Data supplied →

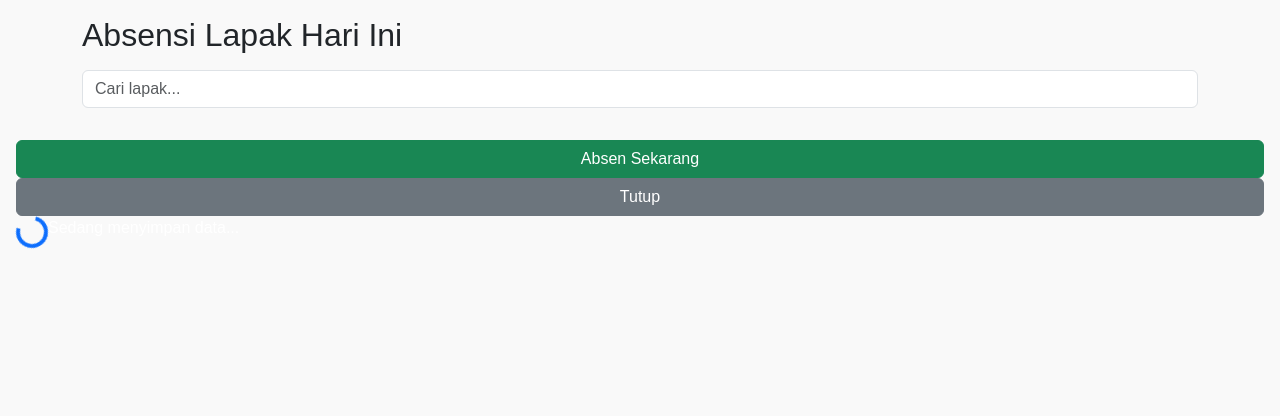
Repository: pasarrakyatbak/absensi
Page: index.html
An editor plug-in stored every save of this project. The page is shown before and after the next save, followed by the edit.
The browser window is 1280 px wide. The pictures show the whole page.
The page's requests for data from a server got no answer.

Above is the page before, as saved 2025-09-22 00:11:59.

After the next save:
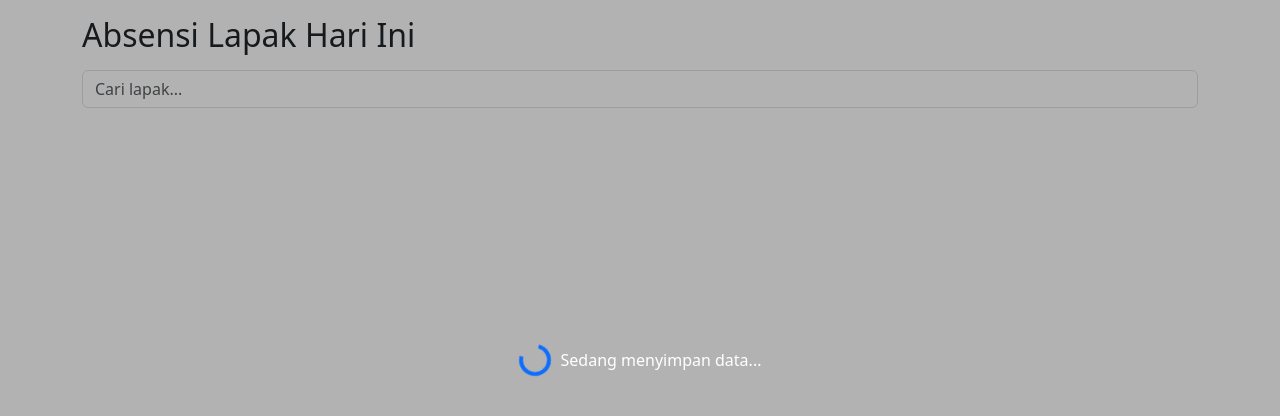
Saved 8 s later.
--- a/style.css
+++ b/style.css
@@ -1,23 +1,51 @@
-body {
-    background: #f9f9f9;
-    font-family: 'Poppins', sans-serif;
+.lapak-card {
+    cursor: pointer;
+    transition: transform 0.2s;
 }
 
-.lapak-card {
-    transition: transform 0.2s;
-    cursor: pointer;
-    user-select: none;
+.lapak-card:hover:not(.disabled) {
+    transform: scale(1.05);
 }
 
-.lapak-card:hover {
-    transform: scale(1.02);
-}
-
-.lapak-card.disabled {
+.disabled {
     pointer-events: none;
     opacity: 0.7;
 }
 
-.text-success {
-    font-weight: bold;
+#absensiModal {
+    display: none;
+    position: fixed;
+    top: 0;
+    left: 0;
+    width: 100%;
+    height: 100%;
+    background: rgba(0, 0, 0, 0.5);
+    justify-content: center;
+    align-items: center;
+    z-index: 9999;
 }
+
+#absensiModal .modal-content {
+    background: #fff;
+    padding: 20px;
+    border-radius: 8px;
+    width: 300px;
+    text-align: center;
+}
+
+#absensiLoading {
+    display: none;
+    position: fixed;
+    top: 0;
+    left: 0;
+    width: 100%;
+    height: 100%;
+    background: rgba(0, 0, 0, 0.3);
+    justify-content: center;
+    align-items: center;
+    z-index: 9998;
+}
+
+#absensiLoading .spinner-border {
+    margin-right: 10px;
+}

What you are asked to do →
Repeat the entries exactly and keep the pictures out of the copy.

Expected answer →
Repository: pasarrakyatbak/absensi
Page: index.html
An editor plug-in stored every save of this project. The page is shown before and after the next save, followed by the edit.
The browser window is 1280 px wide. The pictures show the whole page.
The page's requests for data from a server got no answer.

Above is the page before, as saved 2025-09-22 00:11:59.

After the next save:
Saved 8 s later.
--- a/style.css
+++ b/style.css
@@ -1,23 +1,51 @@
-body {
-    background: #f9f9f9;
-    font-family: 'Poppins', sans-serif;
+.lapak-card {
+    cursor: pointer;
+    transition: transform 0.2s;
 }
 
-.lapak-card {
-    transition: transform 0.2s;
-    cursor: pointer;
-    user-select: none;
+.lapak-card:hover:not(.disabled) {
+    transform: scale(1.05);
 }
 
-.lapak-card:hover {
-    transform: scale(1.02);
-}
-
-.lapak-card.disabled {
+.disabled {
     pointer-events: none;
     opacity: 0.7;
 }
 
-.text-success {
-    font-weight: bold;
+#absensiModal {
+    display: none;
+    position: fixed;
+    top: 0;
+    left: 0;
+    width: 100%;
+    height: 100%;
+    background: rgba(0, 0, 0, 0.5);
+    justify-content: center;
+    align-items: center;
+    z-index: 9999;
 }
+
+#absensiModal .modal-content {
+    background: #fff;
+    padding: 20px;
+    border-radius: 8px;
+    width: 300px;
+    text-align: center;
+}
+
+#absensiLoading {
+    display: none;
+    position: fixed;
+    top: 0;
+    left: 0;
+    width: 100%;
+    height: 100%;
+    background: rgba(0, 0, 0, 0.3);
+    justify-content: center;
+    align-items: center;
+    z-index: 9998;
+}
+
+#absensiLoading .spinner-border {
+    margin-right: 10px;
+}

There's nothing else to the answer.